Bees in the strong lower colony, in need of more room, chew away the newspaper slowly over a week or so. This gradually allows bees, air and chemicals called pheromones to pass through and mix together. The bees then believe they are one big family and do not fight with each other. Now that the small colony on the top of the multistory colony has all these new bees from below joining them, that queen gets really busy laying many more eggs and now both top and bottom colonies grow quickly. I can then separate them again after a couple of weeks and they are ready to each have more room added.

By the time we get into May I will start to split these large colonies into multiple small colonies called nucs that I plan to sell. I make these nucs by taking the original overwintered queen and three to four combs containing bees, brood (bee larvae) and one to two combs of honey and pollen. This five-frame nuc is now ready for sale.

This leaves the old colony with multiple combs of brood and honey but no queen. So, the remainder is split with each nuc box filled with two combs of brood, two combs of honey and pollen all covered with bees, and one empty frame for expansion. I will then place a new caged queen into these new nucs.

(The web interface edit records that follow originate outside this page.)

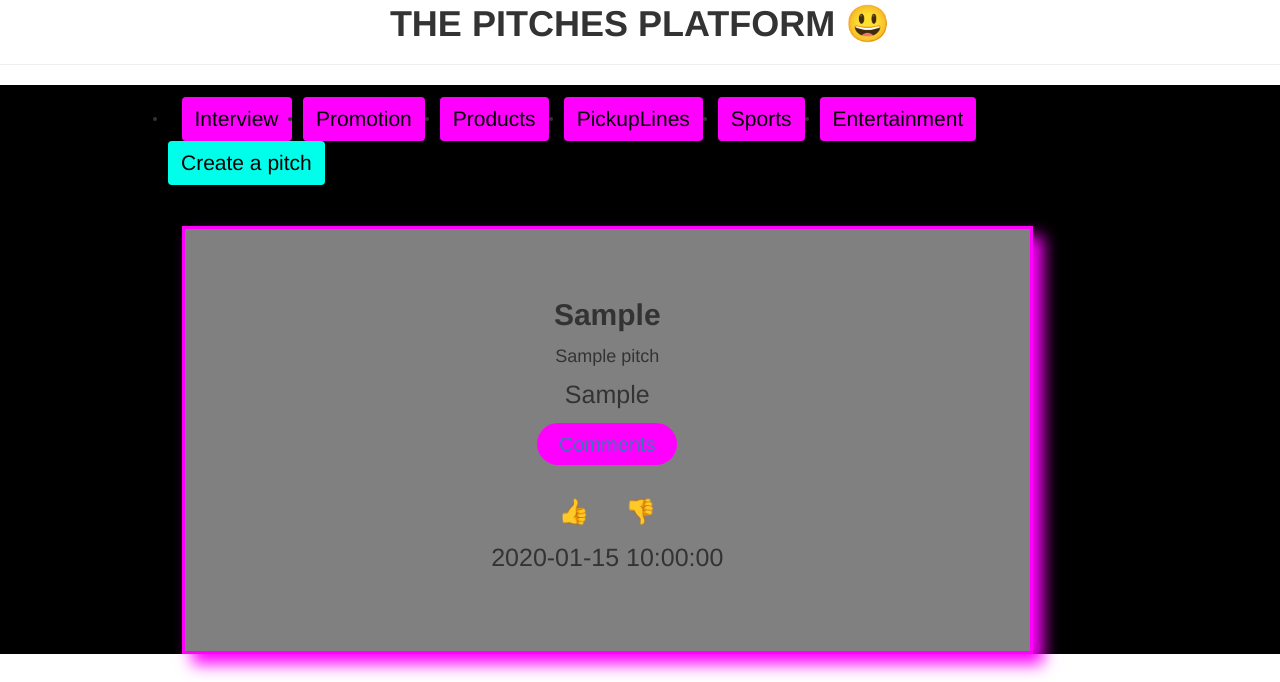
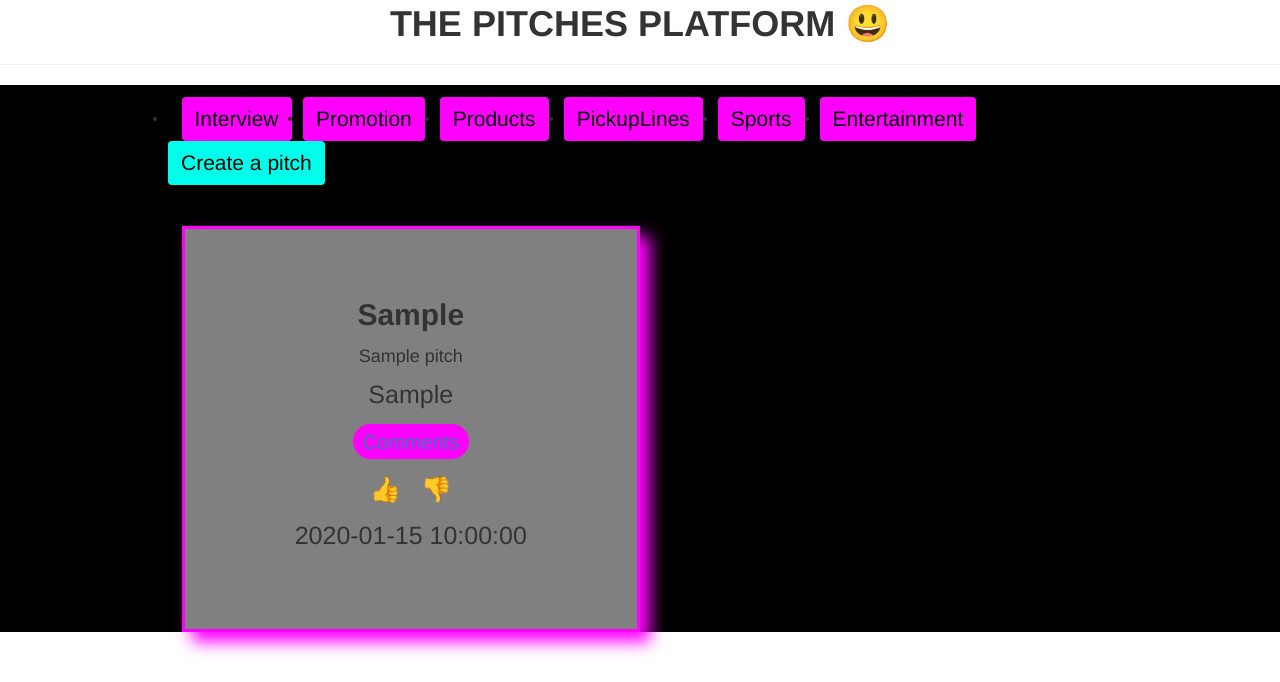
Before and after one commit to Memory-Wabwile/Pitches-Platform, a Flask app: page / in a window 1280 px wide. Shown: the part 118-800 px from the top of the page. Run offline with Flask 2, Linux system fonts and the light colour scheme; tables that the repository leaves empty hold one stand-in row (values such as "Sample post"); some libraries are stand-ins or nearby versions.

Commit message:
update on heroku

```diff
--- a/app/templates/macros.html
+++ b/app/templates/macros.html
@@ -44,8 +44,8 @@
 
 <div style="background-color: black;  padding-top: 10%;">
     <div class="row">
-        <div>
-            <div style=" margin-top:1% ; width: 65%; padding:5% 5% 5% 5%; font-size: 25px; margin-left: 15%; text-align: center; border: 3px solid fuchsia;box-shadow: 10px 10px 15px fuchsia; background-color: gray; "
+        <div style="display: flex;">
+            <div style=" margin-top:1% ; width: 35%; padding:5% 5% 5% 5%; font-size: 25px; margin-left: 15%; text-align: center; border: 3px solid fuchsia;box-shadow: 10px 10px 15px fuchsia; background-color: gray; "
                 class="card">
 
                 <div style="font-weight: bolder; font-size: larger;" class="card-header">
@@ -71,8 +71,6 @@
                     <p>
                         {{pitches.time}}
                     </p>
-
-
                 </div>
             </div>
 
```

I will be buying my favorite variety of queen bees, a Canadian breed called Saskatraz. Each queen is in a cage that has its exit blocked by a plug of candy. It will take a few days for the bees to eat through the candy to release their new mother from the cage. During this time her pheromones and theirs are mixing and they gradually accept her as their new queen. She will then start to lay. After three weeks these new nucs will also be ready for sale.

In addition to growing nucs I also have bees sent to me from down south in screened packages. Each package contains a caged queen and about 12,000 bees. This is about the same number of bees as would be in a nuc but there is no comb or brood. These packages get sold straight on to customers looking for a  less expensive option. To me the $50 to $60 more for a nuc is more than paid for by the ready-built comb and all the brood they contain.

Anyone wanting nucs or packaged bees from me should check out my website  beewhisperer.us

For anyone interested in learning more about beekeeping as a hobby I will be having a workshop from March 13-16 (recorded version available for several weeks after this date). Find out the basics of beekeeping and see if this is the hobby for you, registration is only $10 per person at beekeeping247.com/beginner-beekeeping-workshop-march-2023.

Peter Cowin, aka The Bee Whisperer, is founder and former President of the Penobscot County Beekeepers Association. His activities include honey production, pollination services, beekeeping lessons, sales of bees and beekeeping equipment, and the removal of feral bee hives from homes and other structures. Check out his website beewhisperer.us or go to “The Bee Whisperer” on Facebook or “Beekeeping with the Bee Whisperer” on YouTube. He can be reached at petercowin@tds.net or 207-299-6948.